Front-end code edit data
──────────
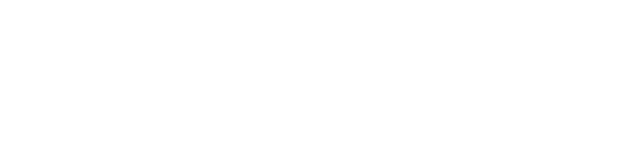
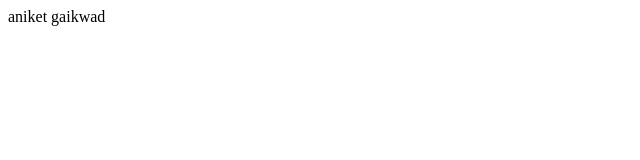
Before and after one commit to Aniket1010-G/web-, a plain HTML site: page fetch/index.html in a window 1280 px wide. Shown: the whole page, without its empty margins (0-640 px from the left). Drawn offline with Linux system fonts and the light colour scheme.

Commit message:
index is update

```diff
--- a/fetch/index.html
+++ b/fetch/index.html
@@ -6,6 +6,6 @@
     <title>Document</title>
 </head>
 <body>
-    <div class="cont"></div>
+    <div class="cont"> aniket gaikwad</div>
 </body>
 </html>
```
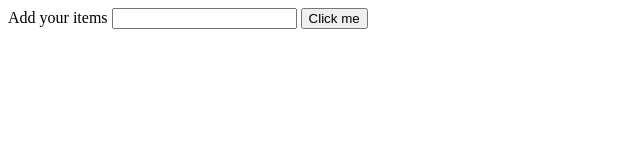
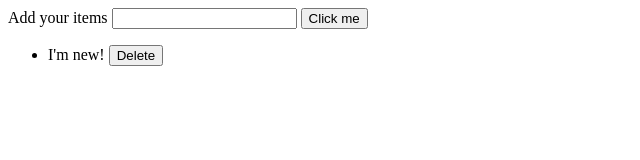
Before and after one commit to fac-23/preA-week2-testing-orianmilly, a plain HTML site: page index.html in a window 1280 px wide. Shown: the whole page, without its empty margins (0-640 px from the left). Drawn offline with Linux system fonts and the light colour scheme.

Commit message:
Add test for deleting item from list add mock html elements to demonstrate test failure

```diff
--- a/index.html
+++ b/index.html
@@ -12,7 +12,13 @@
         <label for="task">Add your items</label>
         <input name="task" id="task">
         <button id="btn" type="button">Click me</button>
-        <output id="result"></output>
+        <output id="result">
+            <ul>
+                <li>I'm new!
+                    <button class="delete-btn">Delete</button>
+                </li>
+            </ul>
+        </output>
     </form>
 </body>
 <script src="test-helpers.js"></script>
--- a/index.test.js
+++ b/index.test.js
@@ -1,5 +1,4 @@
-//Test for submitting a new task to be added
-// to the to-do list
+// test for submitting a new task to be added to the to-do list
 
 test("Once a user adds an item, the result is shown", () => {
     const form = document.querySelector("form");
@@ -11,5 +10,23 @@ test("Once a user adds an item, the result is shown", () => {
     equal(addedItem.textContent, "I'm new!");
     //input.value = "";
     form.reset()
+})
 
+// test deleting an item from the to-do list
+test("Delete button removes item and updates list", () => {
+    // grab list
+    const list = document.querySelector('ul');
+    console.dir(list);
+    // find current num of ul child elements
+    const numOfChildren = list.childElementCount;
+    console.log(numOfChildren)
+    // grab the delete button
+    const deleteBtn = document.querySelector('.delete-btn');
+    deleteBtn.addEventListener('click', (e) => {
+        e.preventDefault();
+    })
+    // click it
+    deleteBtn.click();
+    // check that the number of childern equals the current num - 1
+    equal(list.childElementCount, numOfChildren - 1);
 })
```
──────────
* [Problem details]: Copy out the lines of the data where the word "user" can be found.

* [Expected answer]:
 test("Once a user adds an item, the result is shown", () => {
@@ -11,5 +10,23 @@ test("Once a user adds an item, the result is shown", () => {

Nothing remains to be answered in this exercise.